§ The problem:
Identify and copy all lines of the material where the string "color" is found.

§ Entries shown:
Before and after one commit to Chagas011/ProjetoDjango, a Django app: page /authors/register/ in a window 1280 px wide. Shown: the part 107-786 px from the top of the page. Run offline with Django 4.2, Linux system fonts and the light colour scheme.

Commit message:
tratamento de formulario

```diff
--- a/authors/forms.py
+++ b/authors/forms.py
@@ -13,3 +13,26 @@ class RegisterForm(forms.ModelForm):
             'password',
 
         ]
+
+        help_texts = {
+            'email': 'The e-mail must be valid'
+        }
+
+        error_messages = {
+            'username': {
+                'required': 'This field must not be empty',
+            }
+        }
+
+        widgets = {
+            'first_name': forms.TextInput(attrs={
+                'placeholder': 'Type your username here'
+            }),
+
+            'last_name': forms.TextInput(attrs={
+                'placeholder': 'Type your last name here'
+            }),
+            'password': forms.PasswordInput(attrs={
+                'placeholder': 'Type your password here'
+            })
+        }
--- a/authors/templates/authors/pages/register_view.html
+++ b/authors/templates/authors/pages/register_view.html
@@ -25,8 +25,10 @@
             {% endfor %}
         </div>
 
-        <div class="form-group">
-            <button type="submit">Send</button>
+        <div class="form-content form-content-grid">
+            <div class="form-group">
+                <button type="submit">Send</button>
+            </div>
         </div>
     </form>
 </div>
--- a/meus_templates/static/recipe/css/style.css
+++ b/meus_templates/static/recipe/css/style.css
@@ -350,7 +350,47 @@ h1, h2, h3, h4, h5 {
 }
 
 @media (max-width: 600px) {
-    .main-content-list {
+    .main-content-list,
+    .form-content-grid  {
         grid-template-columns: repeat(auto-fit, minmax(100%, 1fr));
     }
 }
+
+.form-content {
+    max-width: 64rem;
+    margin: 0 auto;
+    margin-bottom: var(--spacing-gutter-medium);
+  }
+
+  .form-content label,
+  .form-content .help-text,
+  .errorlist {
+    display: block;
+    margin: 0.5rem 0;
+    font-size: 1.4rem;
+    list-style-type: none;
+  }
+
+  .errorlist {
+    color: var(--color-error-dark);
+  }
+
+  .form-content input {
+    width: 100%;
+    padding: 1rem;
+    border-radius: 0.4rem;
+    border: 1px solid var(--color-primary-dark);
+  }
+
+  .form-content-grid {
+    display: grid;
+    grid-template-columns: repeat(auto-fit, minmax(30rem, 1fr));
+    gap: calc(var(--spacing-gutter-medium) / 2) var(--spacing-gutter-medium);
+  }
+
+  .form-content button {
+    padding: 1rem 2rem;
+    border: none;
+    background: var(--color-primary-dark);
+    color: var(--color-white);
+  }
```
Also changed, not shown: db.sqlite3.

§ Task output:
+    color: var(--color-error-dark);
+    border: 1px solid var(--color-primary-dark);
+    background: var(--color-primary-dark);
+    color: var(--color-white);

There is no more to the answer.